* Problem details *
Copy the data that follows, exactly and completely.

* Available records *
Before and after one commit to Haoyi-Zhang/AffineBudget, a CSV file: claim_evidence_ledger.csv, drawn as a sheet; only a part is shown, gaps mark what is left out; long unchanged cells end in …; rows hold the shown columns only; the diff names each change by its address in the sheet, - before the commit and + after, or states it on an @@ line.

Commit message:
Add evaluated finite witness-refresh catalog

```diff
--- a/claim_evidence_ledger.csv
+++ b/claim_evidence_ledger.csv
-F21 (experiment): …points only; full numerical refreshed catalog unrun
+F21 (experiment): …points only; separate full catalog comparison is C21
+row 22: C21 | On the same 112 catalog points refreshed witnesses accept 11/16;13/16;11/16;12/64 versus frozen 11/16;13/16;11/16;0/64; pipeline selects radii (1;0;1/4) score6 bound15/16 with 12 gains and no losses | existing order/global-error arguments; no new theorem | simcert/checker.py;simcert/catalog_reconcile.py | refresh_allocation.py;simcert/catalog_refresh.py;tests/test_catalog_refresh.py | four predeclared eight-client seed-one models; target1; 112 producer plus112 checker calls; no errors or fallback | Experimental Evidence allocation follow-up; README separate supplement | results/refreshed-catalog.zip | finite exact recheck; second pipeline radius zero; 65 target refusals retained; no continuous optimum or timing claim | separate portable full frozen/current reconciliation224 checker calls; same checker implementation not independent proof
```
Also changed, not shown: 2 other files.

* Written answer *
Before and after one commit to Haoyi-Zhang/AffineBudget, a CSV file: claim_evidence_ledger.csv, drawn as a sheet; only a part is shown, gaps mark what is left out; long unchanged cells end in …; rows hold the shown columns only; the diff names each change by its address in the sheet, - before the commit and + after, or states it on an @@ line.

Commit message:
Add evaluated finite witness-refresh catalog

```diff
--- a/claim_evidence_ledger.csv
+++ b/claim_evidence_ledger.csv
-F21 (experiment): …points only; full numerical refreshed catalog unrun
+F21 (experiment): …points only; separate full catalog comparison is C21
+row 22: C21 | On the same 112 catalog points refreshed witnesses accept 11/16;13/16;11/16;12/64 versus frozen 11/16;13/16;11/16;0/64; pipeline selects radii (1;0;1/4) score6 bound15/16 with 12 gains and no losses | existing order/global-error arguments; no new theorem | simcert/checker.py;simcert/catalog_reconcile.py | refresh_allocation.py;simcert/catalog_refresh.py;tests/test_catalog_refresh.py | four predeclared eight-client seed-one models; target1; 112 producer plus112 checker calls; no errors or fallback | Experimental Evidence allocation follow-up; README separate supplement | results/refreshed-catalog.zip | finite exact recheck; second pipeline radius zero; 65 target refusals retained; no continuous optimum or timing claim | separate portable full frozen/current reconciliation224 checker calls; same checker implementation not independent proof
```
Also changed, not shown: 2 other files.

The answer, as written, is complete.